Failed Corrosion Protection:

Engine coolant is in constant contact with metal engine and cooling system components. Once the coolant loses its ability to protect against corrosion, rust can develop in the cooling system. This rust can inhibit cooling system flow and contribute to engine overheating in severe cases.

Weakened Plastic:

Beyond modern metal and plastic radiators, many cooling systems contain other plastic cooling system components as well. Degraded coolant can attack and soften plastic. This can lead to fluid leakage and overheating.

Wrong Coolant Type:

Some vehicle specs call for silicate-bearing coolant and other specs forbid it. Some systems are more prone to cavitation than others and not all coolants resist cavitation equally. Coolant is used in lubricating water pump seals – some of which are intended for silicate-bearing coolant and others which aren’t. Coolants should be selected carefully in accordance with cooling system design and specifications; to do otherwise can be costly.

Air Intrusion

Lacking service technique and defective radiator caps can result in air intrusion into the cooling system. This inevitably results in oxidation of the coolant and the corresponding risk of system corrosion.

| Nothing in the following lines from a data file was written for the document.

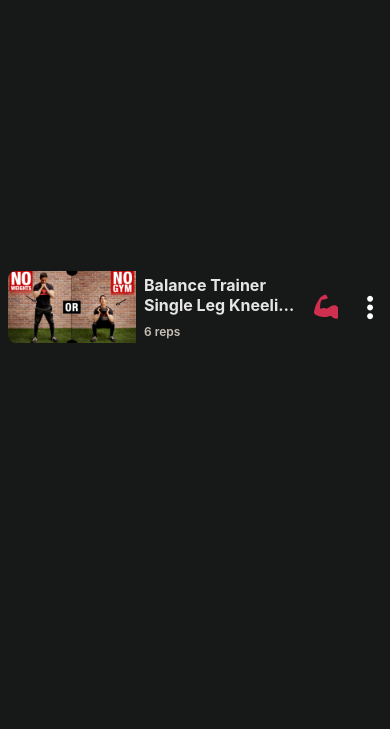
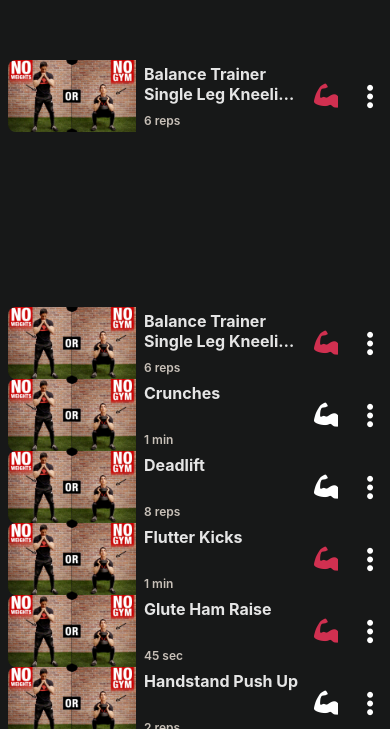
Before and after one commit to ym-edu/DoneWithIt, a React Native app: screen / in a window 390 px wide. Shown: the part 115-844 px from the top of the page. Built offline with nearby package versions, Linux system fonts and the light colour scheme.

Commit message:
Configured Sandbox to display a single component (to facilitate styling tests) and a Flatlist with a list of exercises; Data switch case was updated to further improve subtitle logic to only display minutes & seconds if their value is not 0

```diff
--- a/app/components/Card/Thumbnail.js
+++ b/app/components/Card/Thumbnail.js
@@ -4,7 +4,7 @@ import { Image } from 'react-native';
 function Thumbnail({media}) {
   return (
     <Image style={{flex: 1, width: '100%'}}
-      source={require('../../assets/thumbnail.jpg')}
+      source={media}
     />
   );
 }
--- a/app/components/FullWidthButton.js
+++ b/app/components/FullWidthButton.js
@@ -3,8 +3,7 @@ import { StyleSheet, Text, TouchableOpacity } from 'react-native';
 
 function FullWidthButton(props) {
   return (
-    <TouchableOpacity style={styles(props).button} onPress={() => console.log('tapped'
-    )}>
+    <TouchableOpacity style={styles(props).button} onPress={() => null}>
       <Text style={styles(props).text}>
         {props.children}
       </Text>
--- a/app/config/data.js
+++ b/app/config/data.js
@@ -1,6 +1,6 @@
 export default [
   {
-    key: "0",
+    id: 0,
     title: "balance trainer single leg kneeling good morning",
     reps: 6,
     min: 0,
@@ -9,7 +9,7 @@ export default [
     mode: 'r1',
   },
   {
-    key: "1",
+    id: 1,
     title: "crunches",
     reps: 8,
     min: 1,
@@ -18,7 +18,7 @@ export default [
     mode: 't2',
   },
   {
-    key: "2",
+    id: 2,
     title: "deadlift",
     reps: 8,
     min: 0,
@@ -27,7 +27,7 @@ export default [
     mode: 'r2',
   },
   {
-    key: "3",
+    id: 3,
     title: "flutter kicks",
     reps: 0,
     min: 1,
@@ -36,7 +36,7 @@ export default [
     mode: 't1',
   },
   {
-    key: "4",
+    id: 4,
     title: "glute ham raise",
     reps: 16,
     min: 0,
@@ -45,7 +45,7 @@ export default [
     mode: 't2',
   },
   {
-    key: "5",
+    id: 5,
     title: "handstand push up",
     reps: 2,
     min: 0,
@@ -54,7 +54,7 @@ export default [
     mode: 'r1',
   },
   {
-    key: "6",
+    id: 6,
     title: "inverted row",
     reps: 12,
     min: 0,
@@ -62,7 +62,7 @@ export default [
     liked: false,
     mode: 'r2',
   },{
-    key: "7",
+    id: 7,
     title: "kettlebell front squat",
     reps: 0,
     min: 2,
@@ -70,7 +70,7 @@ export default [
     liked: true,
     mode: 't2',
   },{
-    key: "8",
+    id: 8,
     title: "pike push up",
     reps: 12,
     min: 1,
@@ -78,7 +78,7 @@ export default [
     liked: false,
     mode: 't1',
   },{
-    key: "9",
+    id: 9,
     title: "side bridge",
     reps: 0,
     min: 1,
--- a/app/screens/Sandbox.js
+++ b/app/screens/Sandbox.js
@@ -1,5 +1,5 @@
 import React from 'react';
-import { View, StyleSheet } from 'react-native';
+import { View, StyleSheet, FlatList } from 'react-native';
 
 import colors from '../config/colors'
 import data from '../config/data'
@@ -8,8 +8,6 @@ import Card from '../components/Card/Card'
 
 function Sandbox() {
   const itemNum = 0;
-  console.log('=============TESTING================')
-  console.log('Sandbox', data[itemNum].liked);
 
   const renderSwitch = (item) => {
     switch(item.mode) {
@@ -19,7 +17,9 @@ function Sandbox() {
         break;
       case 't1':
       case 't2':
-        return `${item.min} min ${item.sec} sec`
+        return (
+          `${item.min === 0 ? '' : `${item.min} min `}${item.sec === 0 ? '' : `${item.sec} sec`}`
+        )
       default:
         alert('NAN');
     }
@@ -27,12 +27,27 @@ function Sandbox() {
 
   return (
       <View style={styles().screen}>
-        <Card
-        media={'../../assets/thumbnail.jpg'}
-        title={data[itemNum].title}
-        subtitle={renderSwitch(data[itemNum])}
-        colors={colors}
-        liked={data[itemNum].liked}
+        <View style={[styles().content, styles().single]}>
+          <Card
+            media={require('../assets/thumbnail.jpg')}
+            title={data[itemNum].title}
+            subtitle={renderSwitch(data[itemNum])}
+            colors={colors}
+            liked={data[itemNum].liked}
+          />
+        </View>
+        <FlatList style={styles().content}
+          data={data}
+          keyExtractor={data => data.id.toString()}
+          renderItem={({item}) => (
+            <Card
+              media={require('../assets/thumbnail.jpg')}
+              title={item.title}
+              subtitle={renderSwitch(item)}
+              colors={colors}
+              liked={item.liked}
+            />
+          )}
         />
       </View>
   );
@@ -47,6 +62,14 @@ const styles = () => StyleSheet.create({
     justifyContent: 'center',
     alignItems: 'center',
   },
+  content: {
+    flex: 1,
+    width: '100%',
+  },
+  single: {
+    alignItems: 'center',
+    justifyContent: 'center'
+  }
 })
 
 export default Sandbox;
```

False Confidence

Regulator radiator cap tests do not test the upper cap seal or check valve. It’s more cost effective to replace the radiator cap on a maintenance basis than it is to fully test it. Ignoring the cap risks intrusion of air into the cooling system and the problems this can bring.

Over-used Coolant:

In short, coolant has a finite lifespan, or at least a finite desirable lifespan. It will continue to cool the engine even when it’s rough shape. But over-used coolant can be oxidized or shift too high or too low in its PH. All of these can contribute to cooling system troubles including corrosion and leakage.